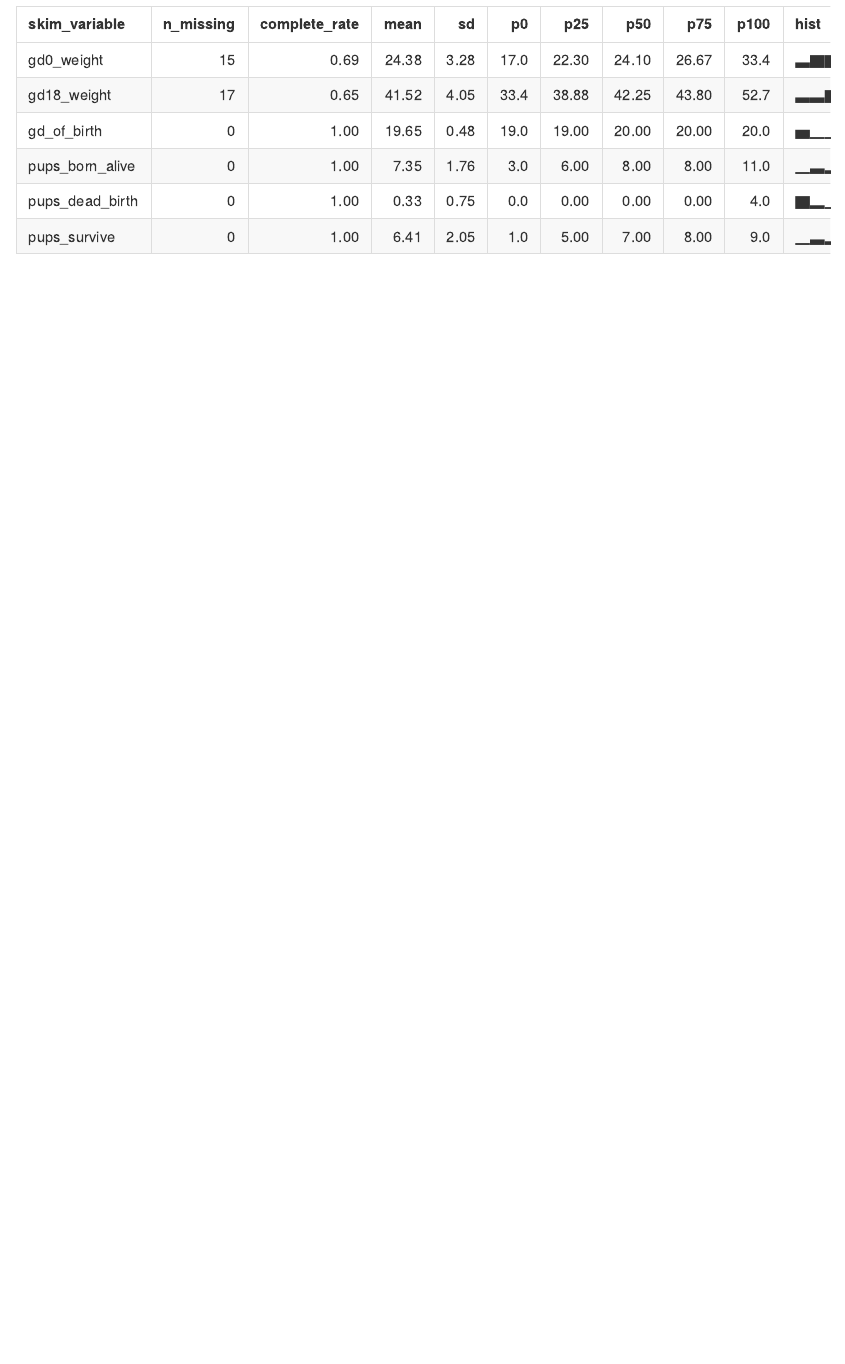
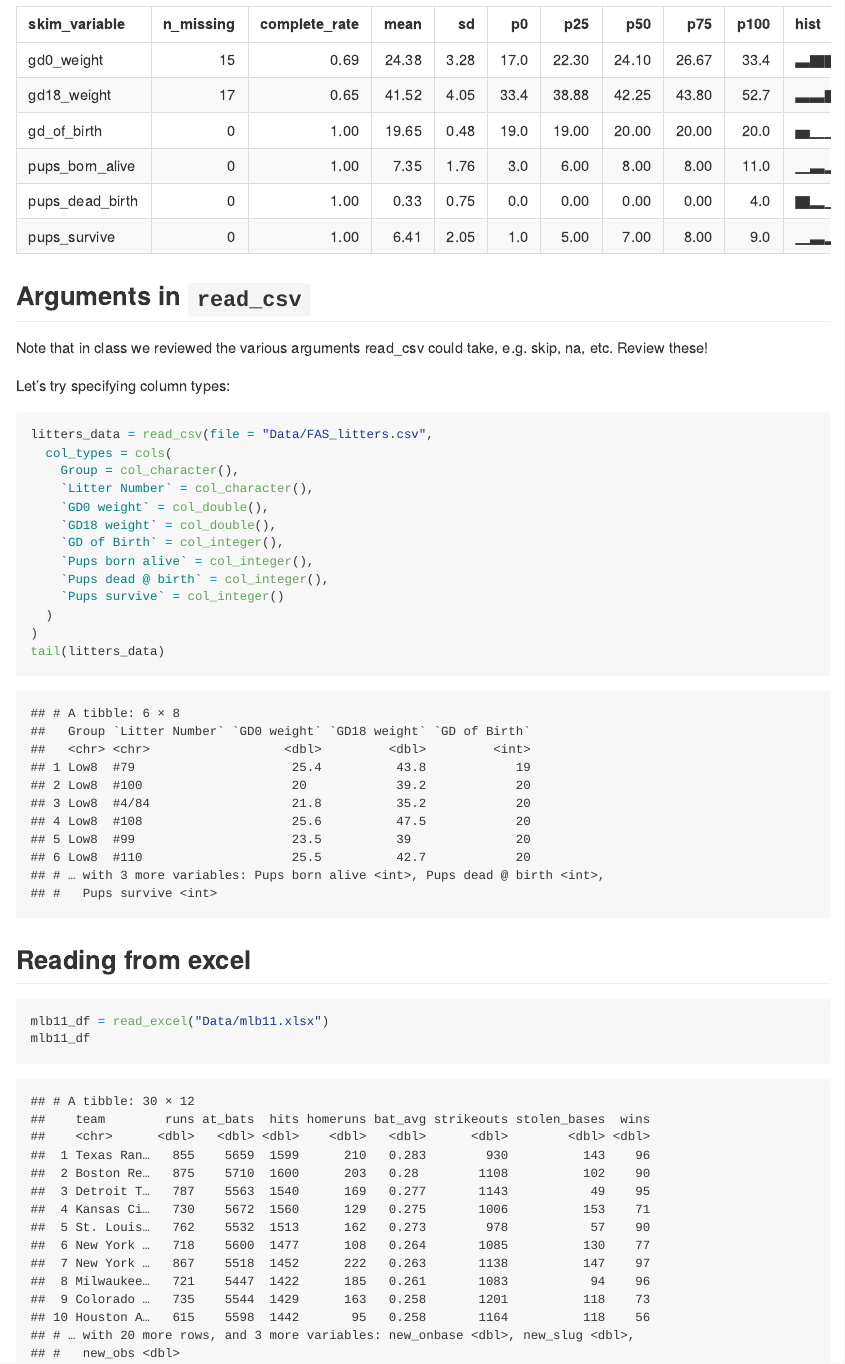
Before and after one commit to zacharykatz1/data_wrangling_1, an R Markdown document (template.Rmd): the page in a window 1100 px wide, from 2440 px down. The pictures show the output file template.md that the author committed with the source, drawn offline in the style of GitHub.

Commit message:
Continued importing in class

````diff
--- a/template.Rmd
+++ b/template.Rmd
@@ -43,3 +44,32 @@ Here's `skimr`:
 ```{r}
 skimr::skim(litters_df)
 ```
+
+## Arguments in `read_csv`
+
+Note that in class we reviewed the various arguments read_csv could take, e.g. skip, na, etc. Review these!
+
+Let's try specifying column types:
+
+```{r}
+litters_data = read_csv(file = "Data/FAS_litters.csv",
+  col_types = cols(
+    Group = col_character(),
+    `Litter Number` = col_character(),
+    `GD0 weight` = col_double(),
+    `GD18 weight` = col_double(),
+    `GD of Birth` = col_integer(),
+    `Pups born alive` = col_integer(),
+    `Pups dead @ birth` = col_integer(),
+    `Pups survive` = col_integer()
+  )
+)
+tail(litters_data)
+```
+
+## Reading from excel
+
+```{r}
+mlb11_df = read_excel("Data/mlb11.xlsx")
+mlb11_df
+```
````
Also changed, not shown: template.md, template.Rmd (1 more changed lines).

________________________

*Exercise:*
Using the listing, collect all lines in which the string "that" is found.

*Task answer:*
Before and after one commit to zacharykatz1/data_wrangling_1, an R Markdown document (template.Rmd): the page in a window 1100 px wide, from 2440 px down. The pictures show the output file template.md that the author committed with the source, drawn offline in the style of GitHub.
+Note that in class we reviewed the various arguments read_csv could take, e.g. skip, na, etc. Review these!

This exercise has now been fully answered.